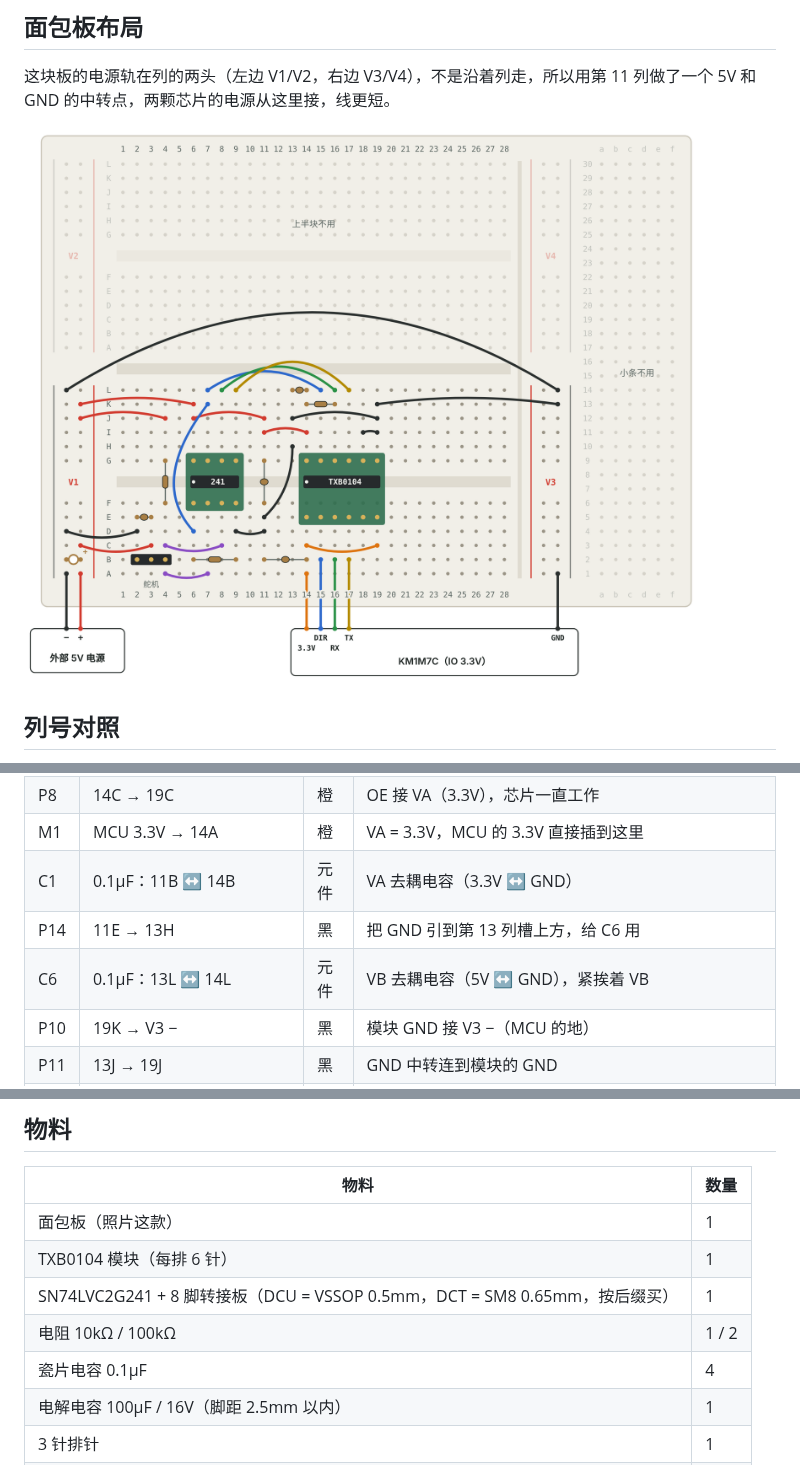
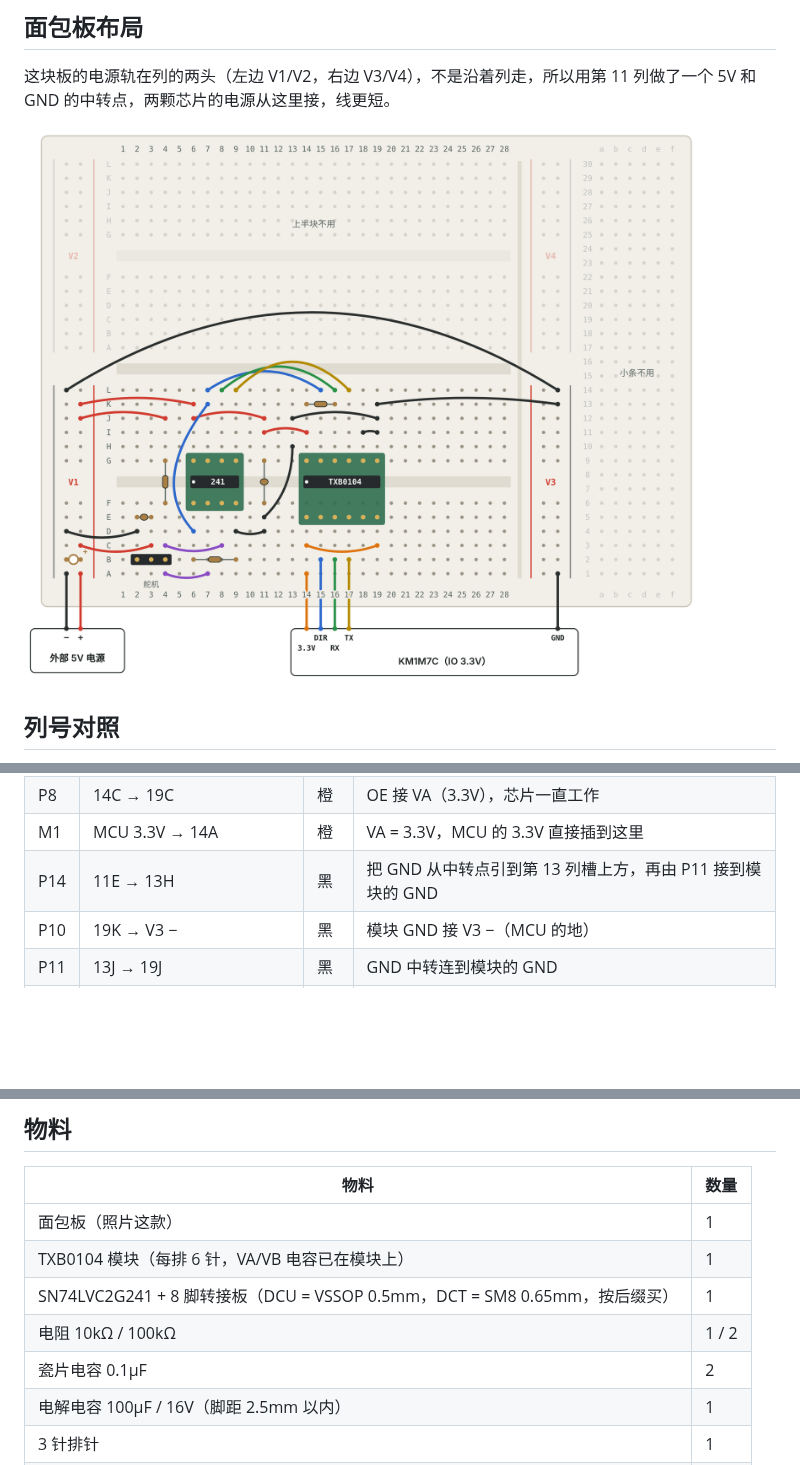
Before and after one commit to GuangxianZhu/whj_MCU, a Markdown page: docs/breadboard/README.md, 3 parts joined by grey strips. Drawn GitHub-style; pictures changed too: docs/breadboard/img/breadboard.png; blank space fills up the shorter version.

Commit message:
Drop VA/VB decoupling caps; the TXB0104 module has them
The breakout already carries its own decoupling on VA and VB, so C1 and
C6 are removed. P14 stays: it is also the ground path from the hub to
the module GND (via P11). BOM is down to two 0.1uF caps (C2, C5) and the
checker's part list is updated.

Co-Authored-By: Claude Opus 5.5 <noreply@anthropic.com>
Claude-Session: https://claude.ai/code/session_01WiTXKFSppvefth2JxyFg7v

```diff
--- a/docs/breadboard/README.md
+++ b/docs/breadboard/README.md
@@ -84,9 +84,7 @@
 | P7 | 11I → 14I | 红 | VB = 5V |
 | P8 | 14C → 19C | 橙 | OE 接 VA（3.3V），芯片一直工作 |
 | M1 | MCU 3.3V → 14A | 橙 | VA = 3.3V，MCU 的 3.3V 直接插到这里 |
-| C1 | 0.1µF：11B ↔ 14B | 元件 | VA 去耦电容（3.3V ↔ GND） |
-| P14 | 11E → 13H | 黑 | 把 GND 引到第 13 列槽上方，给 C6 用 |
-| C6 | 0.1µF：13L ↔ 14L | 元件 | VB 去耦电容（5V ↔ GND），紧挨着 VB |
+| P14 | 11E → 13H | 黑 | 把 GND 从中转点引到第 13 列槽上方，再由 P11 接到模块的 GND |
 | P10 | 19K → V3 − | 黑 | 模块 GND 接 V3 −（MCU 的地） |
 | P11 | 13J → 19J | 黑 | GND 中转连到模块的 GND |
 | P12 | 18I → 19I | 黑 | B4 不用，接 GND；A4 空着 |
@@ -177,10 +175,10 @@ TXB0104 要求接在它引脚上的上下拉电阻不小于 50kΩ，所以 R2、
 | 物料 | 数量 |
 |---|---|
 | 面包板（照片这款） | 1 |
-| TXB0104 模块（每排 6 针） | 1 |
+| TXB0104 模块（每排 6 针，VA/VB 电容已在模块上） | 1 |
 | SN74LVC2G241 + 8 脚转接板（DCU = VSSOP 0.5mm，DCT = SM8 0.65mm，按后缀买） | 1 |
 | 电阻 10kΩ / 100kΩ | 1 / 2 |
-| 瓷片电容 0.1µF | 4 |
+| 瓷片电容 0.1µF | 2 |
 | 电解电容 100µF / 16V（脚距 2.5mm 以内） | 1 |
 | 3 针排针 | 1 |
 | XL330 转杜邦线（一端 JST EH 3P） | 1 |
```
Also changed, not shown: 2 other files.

===============

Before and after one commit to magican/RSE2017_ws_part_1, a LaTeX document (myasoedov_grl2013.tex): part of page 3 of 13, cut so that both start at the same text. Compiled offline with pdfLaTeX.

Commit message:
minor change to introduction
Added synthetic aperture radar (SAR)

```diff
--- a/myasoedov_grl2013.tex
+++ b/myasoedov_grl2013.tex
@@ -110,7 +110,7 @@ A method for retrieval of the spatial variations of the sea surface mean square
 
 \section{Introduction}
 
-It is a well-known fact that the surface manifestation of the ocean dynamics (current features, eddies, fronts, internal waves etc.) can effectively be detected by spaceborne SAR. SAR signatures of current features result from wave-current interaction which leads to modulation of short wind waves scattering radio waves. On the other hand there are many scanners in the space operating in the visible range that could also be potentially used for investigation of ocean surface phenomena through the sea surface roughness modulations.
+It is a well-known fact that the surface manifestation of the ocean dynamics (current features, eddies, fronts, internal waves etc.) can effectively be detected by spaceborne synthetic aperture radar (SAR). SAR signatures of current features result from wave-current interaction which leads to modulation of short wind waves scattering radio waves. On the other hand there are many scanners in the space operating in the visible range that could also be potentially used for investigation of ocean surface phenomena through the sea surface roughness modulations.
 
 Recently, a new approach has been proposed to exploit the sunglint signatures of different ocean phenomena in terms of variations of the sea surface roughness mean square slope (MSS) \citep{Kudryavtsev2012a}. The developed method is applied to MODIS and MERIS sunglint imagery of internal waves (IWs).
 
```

===============

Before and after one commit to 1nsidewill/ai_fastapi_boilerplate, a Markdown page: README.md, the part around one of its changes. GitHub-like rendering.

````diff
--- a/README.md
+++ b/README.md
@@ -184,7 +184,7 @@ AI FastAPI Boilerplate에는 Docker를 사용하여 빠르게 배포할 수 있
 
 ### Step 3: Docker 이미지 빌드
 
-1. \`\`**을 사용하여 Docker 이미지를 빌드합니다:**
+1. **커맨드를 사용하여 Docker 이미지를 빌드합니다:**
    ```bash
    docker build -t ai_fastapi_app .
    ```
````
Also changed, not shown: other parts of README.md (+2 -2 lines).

===============

### [What you have to do]
In the records above, how many lines hold the string "列槽上方"? Only the number should be given.

### [Your response]
2